The Seattle Sailors had a golden opportunity to seize the lead in the tumultuous Western division on Saturday. With the Michigan Gray Wolves and Anchorage Igloos both suffering losses, the Sailors only needed a win over the struggling Washington Galaxy to claim sole possession of first place.
Through the game’s first two periods, Seattle appeared to be on a glide path to victory, claiming a 6-1 lead. But then came a nightmarish third period in which the Sailors collapsed, lost their lead, and had to settle for a tie and a share of the lead with Michigan. It felt like a golden opportunity wasted for the team in green.
“A game like this, it’s just a total shot in the gut,” said Sailors LW Rod Argent. “It’s just devastating.”

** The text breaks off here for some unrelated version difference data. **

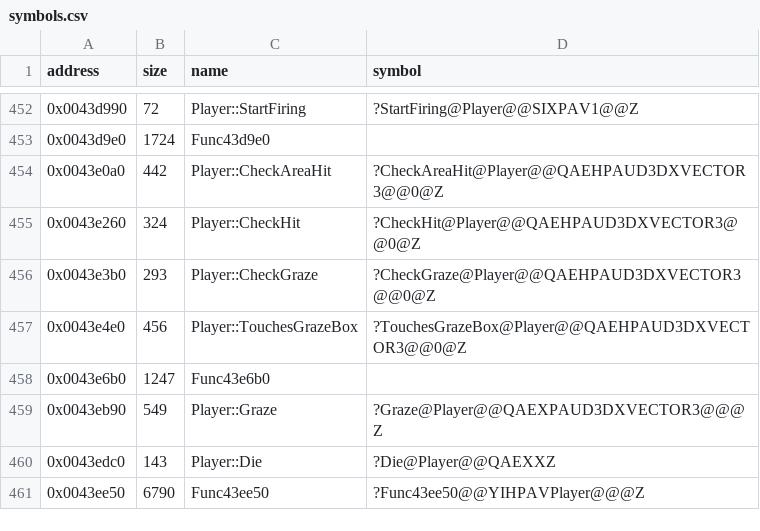
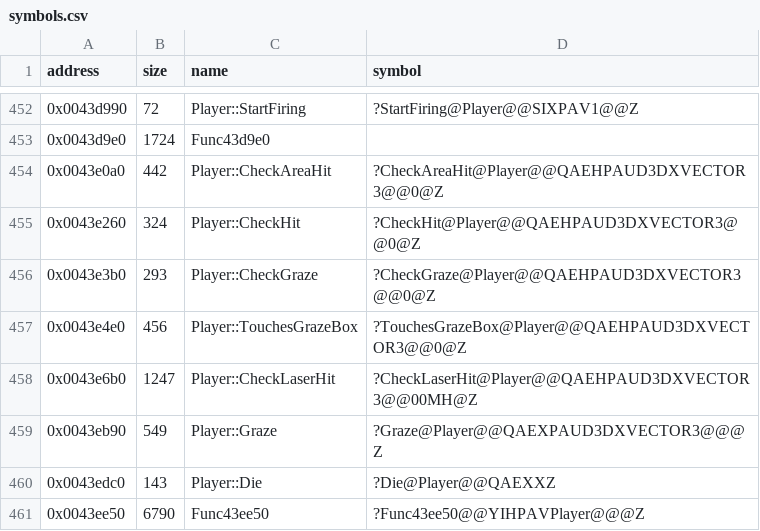
Before and after one commit to Cirno-Labs/th07, a CSV file: config/symbols.csv, drawn as a sheet; only a part is shown, gaps mark what is left out.

Commit message:
Decompile Player::CheckLaserHit (0x43e6b0)
Ported from th06. A hit now sets bit 2 of the replay manager's unk_d6,
calls Func441bd0(0) while playerState is 4, and rerolls Unknown626270's
random fields (RerollLifeChecksumKeys) before Die. Names hitboxSize
(+0x990).

```diff
--- a/config/symbols.csv
+++ b/config/symbols.csv
@@ -457,3 +457,3 @@ address,size,name,symbol
 0x0043e4e0,456,Player::TouchesGrazeBox,?TouchesGrazeBox@Player@@QAEHPAUD3DXVECTOR3@@0@Z
-0x0043e6b0,1247,Func43e6b0,
+0x0043e6b0,1247,Player::CheckLaserHit,?CheckLaserHit@Player@@QAEHPAUD3DXVECTOR3@@00MH@Z
 0x0043eb90,549,Player::Graze,?Graze@Player@@QAEXPAUD3DXVECTOR3@@@Z
```
Also changed, not shown: 3 other files.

When the puck dropped for the start of the third period, the Sailors were appropriately confident. They’d rocked Galaxy netminder Darrell Bondurant for a half-dozen goals already. The primary question seemed to be whether they’d keep pushing to run up a signature win, or if they’d ease up and focus on grinding the clock.
Just 30 seconds into the period, Seattle RW Elliott Pepper was sent to the penalty box for elbowing. Eight seconds into the ensuing power play, Galaxy winger Jefferson McNeely fired home a slapper on the short side. No big deal; it was still a 6-2 game.
Three minutes later, though, Galaxy LW Casey Thurman scored on an odd-man rush to make it 6-3. A bit of a nervous rumble passed through the crowd; was Washington going to make this a game? Sailors star Vince Mango quickly calmed the fans’ nerves, marching down the ice from the following faceoff and beat Bondurant top shelf to make it 7-3. Back to cruising time again.
But the plucky Galaxy refused to give up, and they slowly chipped away at Seattle’s lead. At just past the seven-minute mark, C Harvey Bellmore deflected a shot over the blocker of Sailors goalie “Jersey Mike” Ross to cut the deficit back to three. Then just before the mid-point of the period, Sailors D Woody Fairwood coughed up the puck in the neutral zone. Washington stormed down the ice, and C Tucker Barnhill – centering a line of SHL rookies – tucked it home between Ross’s legs. Suddenly it was a 7-5 game, and the crowd became deeply uneasy. So did the Sailors bench.
“We’d already taken the W in our heads, and suddenly it was a game again,” said Sailors C Napoleon Beasley. “We knew we had to respond.”
Sailors coach Harold Engellund called time out to calm his anxious team, but he appeared not to make any major strategic changes. He did not remove Ross from the game, and he largely appeared to settle on playing defensive hockey and grinding the clock.
However, defensive hockey has never been Seattle’s strong suit. And a couple minutes later, a failed clear by Mango turned into another Washington opportunity, and McNeely snuck one just inside the right post to make it a 7-6 contest.
The Sailors then made a belated bid to turn it back on and add to their lead, but couldn’t find the switch. And with three minutes left in the game, the Galaxy’s rookie third line struck again. Newly acquired RW Mickey Simpson went bar-down to tie it up and sink Century 21 Arena into a shell-shocked funk.
After the game, Engellund took a somewhat philosophical tack. “Is this an embarrassing one? Heck yes,” the coach said in his postgame press conference. “If we miss the playoffs by a point, are we going to look back and regret this? You bet. But we can’t let ourselves dwell on this. We’ve got to keep moving forward and play like we know how.”
Mango, meanwhile, seemed to shrug it off. “This was one of those crazy fluke games, you know?” the Sailors star said. “Like an asteroid strike. It’s one in a million. But it doesn’t wipe out all the great wins we’ve had this year. Just forget it and go to the next one.”
Can the Sailors forget this loss, or will the memory haunt them? Whether they can make their first-ever playoff trip in their last season in Seattle may depend on the answer.